[Records for this task — start]

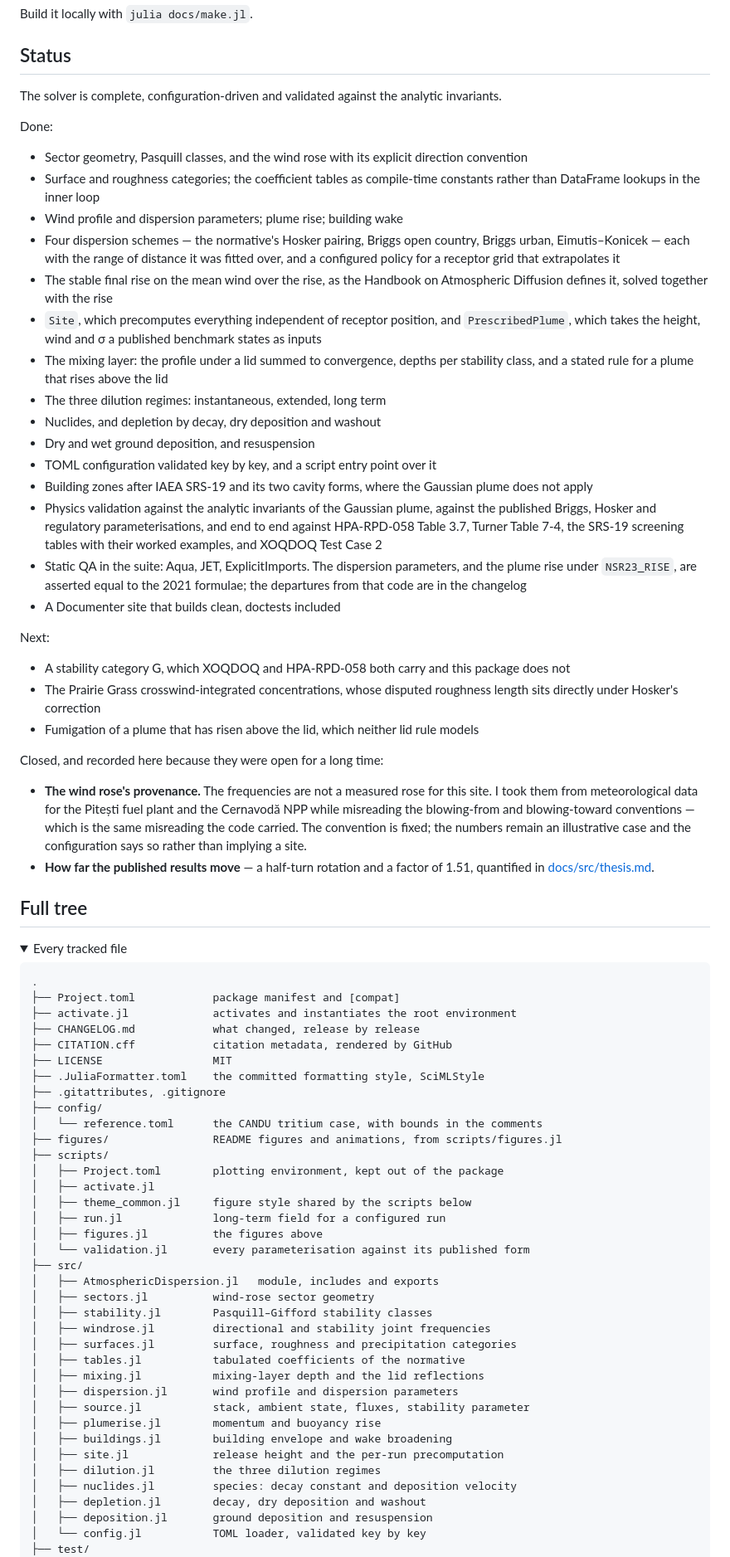
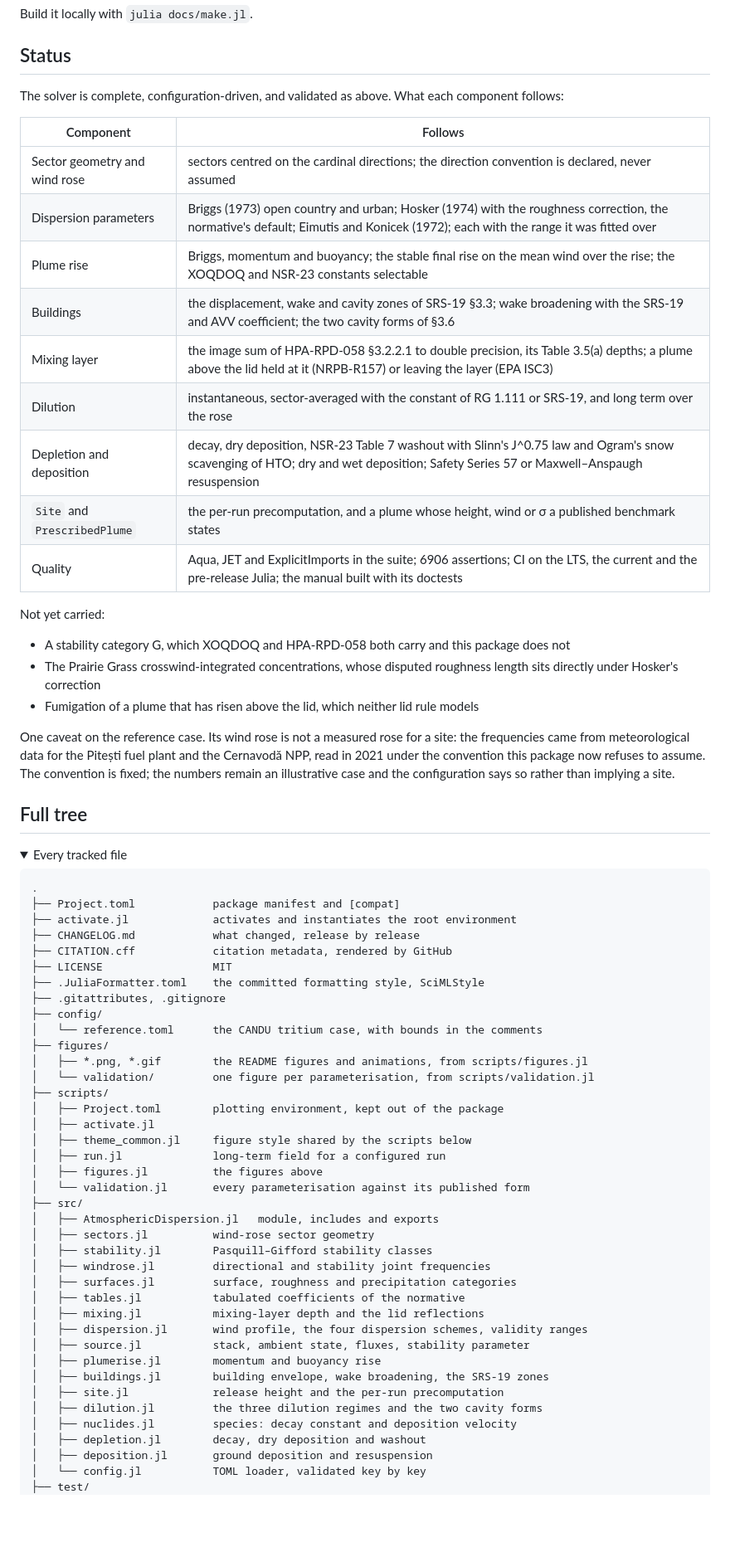
Before and after one commit to PaulGoG/AtmosphericDispersion.jl, a Markdown page: README.md, the part around one of its changes. Shown at 83% size. GitHub-like rendering; folded sections open; blank space fills up the shorter version.

```diff
--- a/README.md
+++ b/README.md
@@ -189,42 +264,22 @@ Build it locally with `julia docs/make.jl`.
 
 ## Status
 
-The solver is complete, configuration-driven and validated against the analytic
-invariants.
+The solver is complete, configuration-driven, and validated as above. What each
+component follows:
 
-Done:
+| Component | Follows |
+|---|---|
+| Sector geometry and wind rose | sectors centred on the cardinal directions; the direction convention is declared, never assumed |
+| Dispersion parameters | Briggs (1973) open country and urban; Hosker (1974) with the roughness correction, the normative's default; Eimutis and Konicek (1972); each with the range it was fitted over |
+| Plume rise | Briggs, momentum and buoyancy; the stable final rise on the mean wind over the rise; the XOQDOQ and NSR-23 constants selectable |
+| Buildings | the displacement, wake and cavity zones of SRS-19 §3.3; wake broadening with the SRS-19 and AVV coefficient; the two cavity forms of §3.6 |
+| Mixing layer | the image sum of HPA-RPD-058 §3.2.2.1 to double precision, its Table 3.5(a) depths; a plume above the lid held at it (NRPB-R157) or leaving the layer (EPA ISC3) |
+| Dilution | instantaneous, sector-averaged with the constant of RG 1.111 or SRS-19, and long term over the rose |
+| Depletion and deposition | decay, dry deposition, NSR-23 Table 7 washout with Slinn's J^0.75 law and Ogram's snow scavenging of HTO; dry and wet deposition; Safety Series 57 or Maxwell–Anspaugh resuspension |
+| `Site` and `PrescribedPlume` | the per-run precomputation, and a plume whose height, wind or σ a published benchmark states |
+| Quality | Aqua, JET and ExplicitImports in the suite; 6906 assertions; CI on the LTS, the current and the pre-release Julia; the manual built with its doctests |
 
-- Sector geometry, Pasquill classes, and the wind rose with its explicit
-  direction convention
-- Surface and roughness categories; the coefficient tables as compile-time
-  constants rather than DataFrame lookups in the inner loop
-- Wind profile and dispersion parameters; plume rise; building wake
-- Four dispersion schemes — the normative's Hosker pairing, Briggs open country,
-  Briggs urban, Eimutis–Konicek — each with the range of distance it was fitted
-  over, and a configured policy for a receptor grid that extrapolates it
-- The stable final rise on the mean wind over the rise, as the Handbook on
-  Atmospheric Diffusion defines it, solved together with the rise
-- `Site`, which precomputes everything independent of receptor position, and
-  `PrescribedPlume`, which takes the height, wind and σ a published benchmark
-  states as inputs
-- The mixing layer: the profile under a lid summed to convergence, depths per
-  stability class, and a stated rule for a plume that rises above the lid
-- The three dilution regimes: instantaneous, extended, long term
-- Nuclides, and depletion by decay, dry deposition and washout
-- Dry and wet ground deposition, and resuspension
-- TOML configuration validated key by key, and a script entry point over it
-- Building zones after IAEA SRS-19 and its two cavity forms, where the Gaussian
-  plume does not apply
-- Physics validation against the analytic invariants of the Gaussian plume,
-  against the published Briggs, Hosker and regulatory parameterisations, and
-  end to end against HPA-RPD-058 Table 3.7, Turner Table 7-4, the SRS-19
-  screening tables with their worked examples, and XOQDOQ Test Case 2
-- Static QA in the suite: Aqua, JET, ExplicitImports. The dispersion
-  parameters, and the plume rise under `NSR23_RISE`, are asserted equal to the
-  2021 formulae; the departures from that code are in the changelog
-- A Documenter site that builds clean, doctests included
-
-Next:
+Not yet carried:
 
 - A stability category G, which XOQDOQ and HPA-RPD-058 both carry and this
   package does not
@@ -233,16 +288,11 @@ Next:
 - Fumigation of a plume that has risen above the lid, which neither lid rule
   models
 
-Closed, and recorded here because they were open for a long time:
-
-- **The wind rose's provenance.** The frequencies are not a measured rose for
-  this site. I took them from meteorological data for the Pitești fuel plant and
-  the Cernavodă NPP while misreading the blowing-from and blowing-toward
-  conventions — which is the same misreading the code carried.
-  The convention is fixed; the numbers remain an illustrative case and the
-  configuration says so rather than implying a site.
-- **How far the published results move** — a half-turn rotation and a factor of
-  1.51, quantified in [docs/src/thesis.md](docs/src/thesis.md).
+One caveat on the reference case. Its wind rose is not a measured rose for a
+site: the frequencies came from meteorological data for the Pitești fuel plant
+and the Cernavodă NPP, read in 2021 under the convention this package now
+refuses to assume. The convention is fixed; the numbers remain an illustrative
+case and the configuration says so rather than implying a site.
 
 ## Full tree
 
@@ -260,7 +310,9 @@ Closed, and recorded here because they were open for a long time:
 ├── .gitattributes, .gitignore
 ├── config/
 │   └── reference.toml      the CANDU tritium case, with bounds in the comments
-├── figures/                README figures and animations, from scripts/figures.jl
+├── figures/
+│   ├── *.png, *.gif        the README figures and animations, from scripts/figures.jl
+│   └── validation/         one figure per parameterisation, from scripts/validation.jl
 ├── scripts/
 │   ├── Project.toml        plotting environment, kept out of the package
 │   ├── activate.jl
@@ -276,12 +328,12 @@ Closed, and recorded here because they were open for a long time:
 │   ├── surfaces.jl         surface, roughness and precipitation categories
 │   ├── tables.jl           tabulated coefficients of the normative
 │   ├── mixing.jl           mixing-layer depth and the lid reflections
-│   ├── dispersion.jl       wind profile and dispersion parameters
+│   ├── dispersion.jl       wind profile, the four dispersion schemes, validity ranges
 │   ├── source.jl           stack, ambient state, fluxes, stability parameter
 │   ├── plumerise.jl        momentum and buoyancy rise
-│   ├── buildings.jl        building envelope and wake broadening
+│   ├── buildings.jl        building envelope, wake broadening, the SRS-19 zones
 │   ├── site.jl             release height and the per-run precomputation
-│   ├── dilution.jl         the three dilution regimes
+│   ├── dilution.jl         the three dilution regimes and the two cavity forms
 │   ├── nuclides.jl         species: decay constant and deposition velocity
 │   ├── depletion.jl        decay, dry deposition and washout
 │   ├── deposition.jl       ground deposition and resuspension
```
Also changed, not shown: other parts of README.md (+103 -23 lines).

[Records for this task — finish]

Repeat the records word for word. Leave out whatever pictures they hold.

• [Exercise answer]:
Before and after one commit to PaulGoG/AtmosphericDispersion.jl, a Markdown page: README.md, the part around one of its changes. Shown at 83% size. GitHub-like rendering; folded sections open; blank space fills up the shorter version.

```diff
--- a/README.md
+++ b/README.md
@@ -189,42 +264,22 @@ Build it locally with `julia docs/make.jl`.
 
 ## Status
 
-The solver is complete, configuration-driven and validated against the analytic
-invariants.
+The solver is complete, configuration-driven, and validated as above. What each
+component follows:
 
-Done:
+| Component | Follows |
+|---|---|
+| Sector geometry and wind rose | sectors centred on the cardinal directions; the direction convention is declared, never assumed |
+| Dispersion parameters | Briggs (1973) open country and urban; Hosker (1974) with the roughness correction, the normative's default; Eimutis and Konicek (1972); each with the range it was fitted over |
+| Plume rise | Briggs, momentum and buoyancy; the stable final rise on the mean wind over the rise; the XOQDOQ and NSR-23 constants selectable |
+| Buildings | the displacement, wake and cavity zones of SRS-19 §3.3; wake broadening with the SRS-19 and AVV coefficient; the two cavity forms of §3.6 |
+| Mixing layer | the image sum of HPA-RPD-058 §3.2.2.1 to double precision, its Table 3.5(a) depths; a plume above the lid held at it (NRPB-R157) or leaving the layer (EPA ISC3) |
+| Dilution | instantaneous, sector-averaged with the constant of RG 1.111 or SRS-19, and long term over the rose |
+| Depletion and deposition | decay, dry deposition, NSR-23 Table 7 washout with Slinn's J^0.75 law and Ogram's snow scavenging of HTO; dry and wet deposition; Safety Series 57 or Maxwell–Anspaugh resuspension |
+| `Site` and `PrescribedPlume` | the per-run precomputation, and a plume whose height, wind or σ a published benchmark states |
+| Quality | Aqua, JET and ExplicitImports in the suite; 6906 assertions; CI on the LTS, the current and the pre-release Julia; the manual built with its doctests |
 
-- Sector geometry, Pasquill classes, and the wind rose with its explicit
-  direction convention
-- Surface and roughness categories; the coefficient tables as compile-time
-  constants rather than DataFrame lookups in the inner loop
-- Wind profile and dispersion parameters; plume rise; building wake
-- Four dispersion schemes — the normative's Hosker pairing, Briggs open country,
-  Briggs urban, Eimutis–Konicek — each with the range of distance it was fitted
-  over, and a configured policy for a receptor grid that extrapolates it
-- The stable final rise on the mean wind over the rise, as the Handbook on
-  Atmospheric Diffusion defines it, solved together with the rise
-- `Site`, which precomputes everything independent of receptor position, and
-  `PrescribedPlume`, which takes the height, wind and σ a published benchmark
-  states as inputs
-- The mixing layer: the profile under a lid summed to convergence, depths per
-  stability class, and a stated rule for a plume that rises above the lid
-- The three dilution regimes: instantaneous, extended, long term
-- Nuclides, and depletion by decay, dry deposition and washout
-- Dry and wet ground deposition, and resuspension
-- TOML configuration validated key by key, and a script entry point over it
-- Building zones after IAEA SRS-19 and its two cavity forms, where the Gaussian
-  plume does not apply
-- Physics validation against the analytic invariants of the Gaussian plume,
-  against the published Briggs, Hosker and regulatory parameterisations, and
-  end to end against HPA-RPD-058 Table 3.7, Turner Table 7-4, the SRS-19
-  screening tables with their worked examples, and XOQDOQ Test Case 2
-- Static QA in the suite: Aqua, JET, ExplicitImports. The dispersion
-  parameters, and the plume rise under `NSR23_RISE`, are asserted equal to the
-  2021 formulae; the departures from that code are in the changelog
-- A Documenter site that builds clean, doctests included
-
-Next:
+Not yet carried:
 
 - A stability category G, which XOQDOQ and HPA-RPD-058 both carry and this
   package does not
@@ -233,16 +288,11 @@ Next:
 - Fumigation of a plume that has risen above the lid, which neither lid rule
   models
 
-Closed, and recorded here because they were open for a long time:
-
-- **The wind rose's provenance.** The frequencies are not a measured rose for
-  this site. I took them from meteorological data for the Pitești fuel plant and
-  the Cernavodă NPP while misreading the blowing-from and blowing-toward
-  conventions — which is the same misreading the code carried.
-  The convention is fixed; the numbers remain an illustrative case and the
-  configuration says so rather than implying a site.
-- **How far the published results move** — a half-turn rotation and a factor of
-  1.51, quantified in [docs/src/thesis.md](docs/src/thesis.md).
+One caveat on the reference case. Its wind rose is not a measured rose for a
+site: the frequencies came from meteorological data for the Pitești fuel plant
+and the Cernavodă NPP, read in 2021 under the convention this package now
+refuses to assume. The convention is fixed; the numbers remain an illustrative
+case and the configuration says so rather than implying a site.
 
 ## Full tree
 
@@ -260,7 +310,9 @@ Closed, and recorded here because they were open for a long time:
 ├── .gitattributes, .gitignore
 ├── config/
 │   └── reference.toml      the CANDU tritium case, with bounds in the comments
-├── figures/                README figures and animations, from scripts/figures.jl
+├── figures/
+│   ├── *.png, *.gif        the README figures and animations, from scripts/figures.jl
+│   └── validation/         one figure per parameterisation, from scripts/validation.jl
 ├── scripts/
 │   ├── Project.toml        plotting environment, kept out of the package
 │   ├── activate.jl
@@ -276,12 +328,12 @@ Closed, and recorded here because they were open for a long time:
 │   ├── surfaces.jl         surface, roughness and precipitation categories
 │   ├── tables.jl           tabulated coefficients of the normative
 │   ├── mixing.jl           mixing-layer depth and the lid reflections
-│   ├── dispersion.jl       wind profile and dispersion parameters
+│   ├── dispersion.jl       wind profile, the four dispersion schemes, validity ranges
 │   ├── source.jl           stack, ambient state, fluxes, stability parameter
 │   ├── plumerise.jl        momentum and buoyancy rise
-│   ├── buildings.jl        building envelope and wake broadening
+│   ├── buildings.jl        building envelope, wake broadening, the SRS-19 zones
 │   ├── site.jl             release height and the per-run precomputation
-│   ├── dilution.jl         the three dilution regimes
+│   ├── dilution.jl         the three dilution regimes and the two cavity forms
 │   ├── nuclides.jl         species: decay constant and deposition velocity
 │   ├── depletion.jl        decay, dry deposition and washout
 │   ├── deposition.jl       ground deposition and resuspension
```
Also changed, not shown: other parts of README.md (+103 -23 lines).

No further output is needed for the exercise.